Fruitcake under my tree

How many of us have been sewing on Christmas Eve…just trying to finish up one. last. project???

My sister-in-law inspired this project when she requested a tree-skirt for Christmas; however, I think this little beauty will probably be on my personal to-gift list three or four times.  It’s quick, easy, cute, and oh-so-Christmas.

Leah, over at Burgundy Buttons, has even made this little tree-skirt in to a kit…just for you.  (And you have six months from today to get it done!)

If we haven’t met yet, I’m Tracey; I blog over at traceyjay quilts, and I hope you enjoy Fruitcake under my Tree…erh, uh, or under your tree.

1 Fruitcake Layer Cake

1/2 yd Maraschino cherry red damask (30228-12) – Setting triangles
1/2 yd Brown Bias stripe (30223-23) – Binding
3 yd Maraschino cherry red ornaments (30221-12) – Backing  (Note: I used 2 1/2 yd and threw in a few of the left-over layer cake squares)

*Please note: 

WOF = width of fabric
All seams are right-sides together, with 1/4″ seam allowance, unless otherwise noted

  • Break open that layer cake, and sort in to lights and darks.  You will need 12 light and 12 dark layer cake squares for this project.

  • Grab a pair of contrasting squares.

  • Draw a diagonal line from one corner to the opposite corner. 

  • Sew 1/4″ away from the line you drew, on both sides of the line.  (Using a 1/4″ sewing foot makes this so easy.)

  • Cut on the line you drew.  Press seams toward the dark square.

  • You now have two half-square triangles (HSTs)!

  • Put them right sides together, with contrasting sides touching (as shown).  If you press your seams to the sides, you will feel them nest in to place.  (The seams are pressed open in this photo; however, for most the blocks I pressed them to the side.)

  • Draw a diagonal line from opposite corners, perpendicular to the seam you just sewed.  Sew 1/4″ on each side.
  • Cut on the line you just drew.
  • You now have two hourglass blocks!  (Repeat 11 more times for a total of 24 blocks.)

Setting triangles:

In order to make this tree-skirt in to an octagon, and not a square, we will be using setting triangles on the sides.  We use these triangles because we don’t want to have bias edges on the perimeter of our quilt.  Here’s how they work for this project:

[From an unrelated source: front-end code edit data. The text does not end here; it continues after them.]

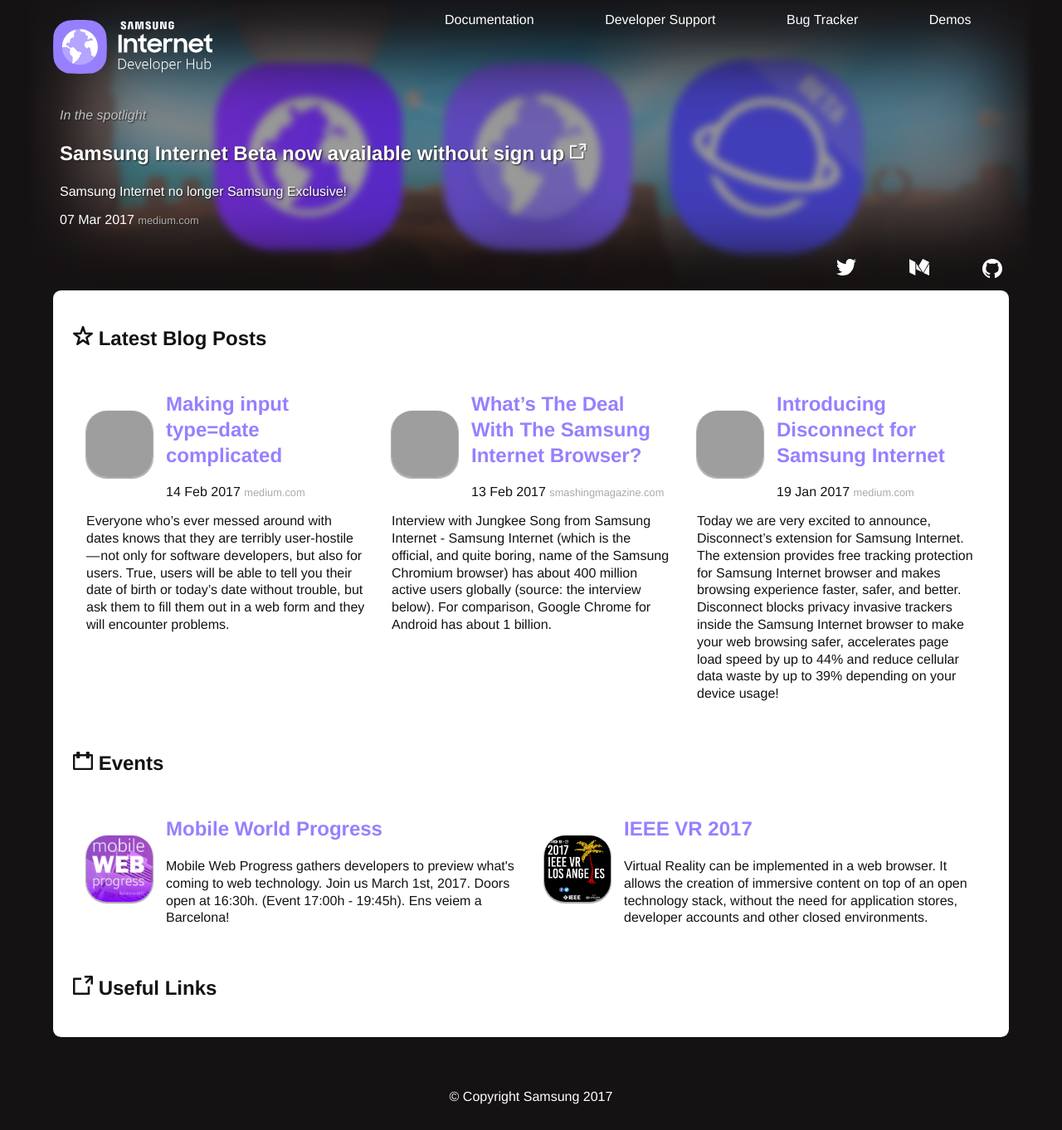
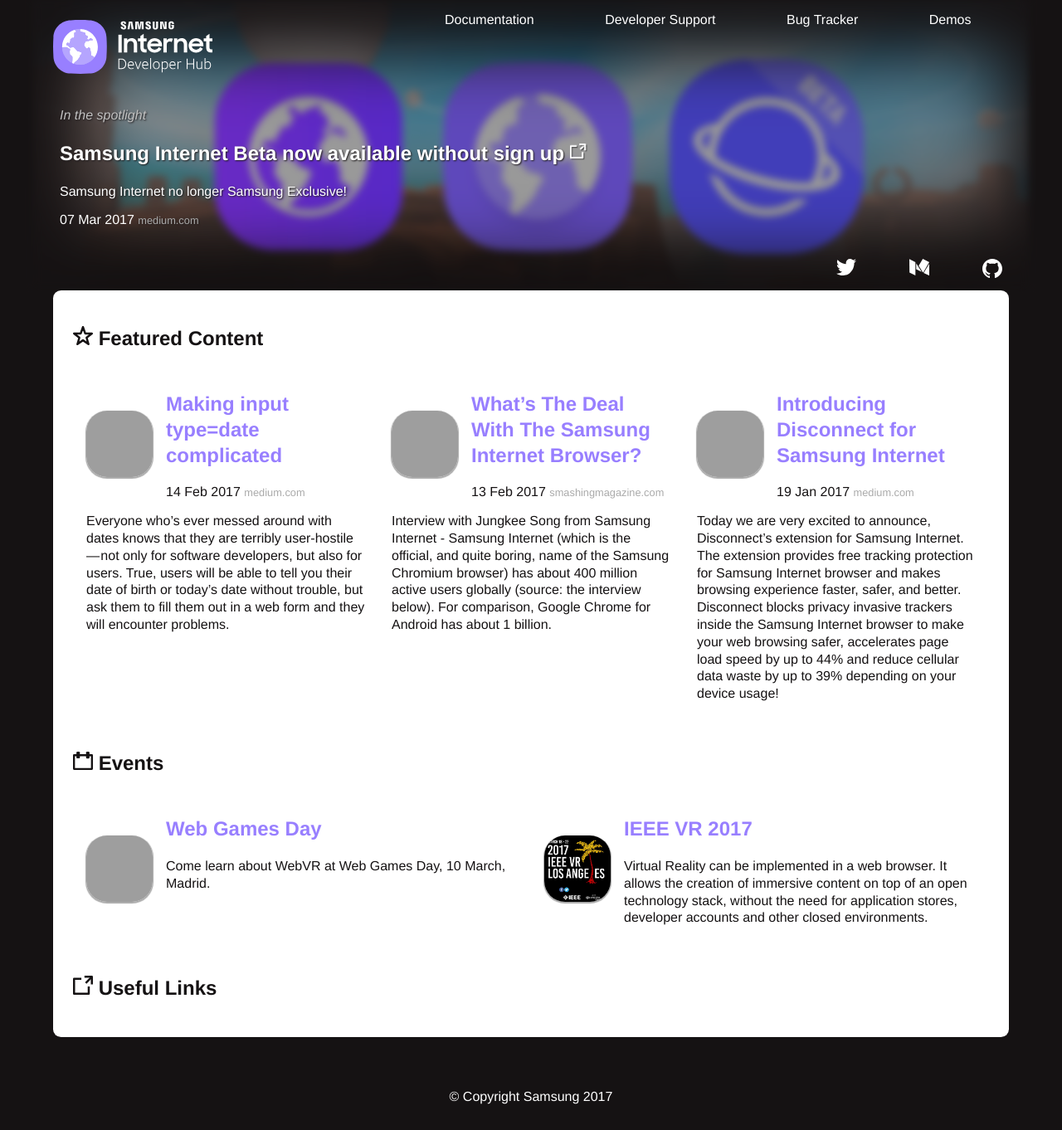
Before and after one commit to SamsungInternet/homepage-archive, a Jekyll site: the page built from index.html, in a window 1280 px wide. Shown: the whole page at 83% size. Built offline with Jekyll 4.4.1, drawn with Linux system fonts in a browser that asks for light colours; grey boxes are pictures that could not be loaded.

Commit message:
Update Events and Titles

```diff
--- a/index.html
+++ b/index.html
@@ -30,7 +30,7 @@
 {% if post.image %}<div class="main-header_bg" style="background-image: url({{post.image}});"></div>{% endif %}
 
 <section class="norm">
-	<h1><img src="images/starLogo.svg" class="title-icon" alt="Latest"> Latest Blog Posts</h1>
+	<h1><img src="images/starLogo.svg" class="title-icon" alt="Latest"> Featured Content</h1>
 	<div class="norm-subSection_feed">
 {% else %}
 		<div class="feed-item">
@@ -49,8 +49,8 @@
 	<h1><img src="images/calendarLogo.svg" class="title-icon" alt="Events"> Events</h1>
 	<div class="norm-subSection_feed">
 		<div class="feed-item">
-			<a href="https://ti.to/samsunginternet/mwp17"><img src="images/events/mwp-2017.jpg" class="feed-item_image"><h2>Mobile World Progress</h2></a>
-			<p>Mobile Web Progress gathers developers to preview what's coming to web technology. Join us March 1st, 2017. Doors open at 16:30h. (Event 17:00h - 19:45h). Ens veiem a Barcelona!</p>
+			<a href="http://webgamesday.com/"><img src="http://webgamesday.com/imgs/q-mark.png" class="feed-item_image"><h2>Web Games Day</h2></a>
+			<p>Come learn about WebVR at Web Games Day, 10 March, Madrid. </p>
 		</div>
 		<div class="feed-item">
 			<a href="https://ieeevr.org"><img src="images/events/ieeevr.JPG" class="feed-item_image"><h2>IEEE VR 2017</h2></a>
```
Also changed, not shown: images/sdevhubicon.png.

(size of finished block) 8.75″ x (nifty math formula number) 1.414 + (allowance for the seams) 1.25 = 13.6225 which means 13 5/8″ *parent squares*

  • Cut two 13 5/8″ parent squares.
  • Cut in half diagonally.

  • Cut in half diagonally again to yield four right-triangles.  The long-edge of the triangle (hypotenuse) will be the outside edge of the tree-skirt.

  • Lay-out your blocks with setting triangles as shown below.  I alternated the darks and lights, in a classic hour-glass block design.

  • Pile them into rows for sewing.  (I like to pin and number my rows to keep them sorted.)

  • Sew into rows, pressing seams to alternate sides before joining rows together

  • Use some kind of circle to mark center cut-out of tree (but don’t cut yet).

  • Baste.  
  • Quilt.
  • Cut.
Yes, your next step is then to cut along one edge and inside the circle you marked earlier (as shown in the photo below.)

Binding measurements:

A note about binding:
I used the bias stripe for my binding fabric, but I cut it on the bias, which made my cuts parallel to the stripes. You can also cut them perpendicular (which I kind of wish I had done).  I only needed 1/2 yard and got around 300″ of binding.  I use this tutorial to make continuous cut bias binding.

Here’s how much binding you’ll need:
(24.5″ * 4) = 98 + (18 * 4)= 72 + (22 * 2) = 44 + 26 (inner circle) = 240″ of binding

1/2 yard of continuous bias binding yields over 300 inches of binding tape. 🙂

Before you sew your binding down, make your ties by cutting about a yard of binding off the end, and folding the sides to the center and then in half.  Fold one side under and sew closed.  You need 2 ties, each about 18″ long.

  • Pin in place near opening of circle, on the backside of the quilt.
  • Bind
(Though the corners were not all ninety degrees, they still worked fine to miter!)
  • Wash, Dry, Love.

A wonderful tree skirt… ready in time for Christmas!

Measures approximately 54 inches in diameter (pre-washed).

Kits are available at Burgundy Buttons!

If you have any questions (or want to see some out-takes), hop on over to my blog, and ask!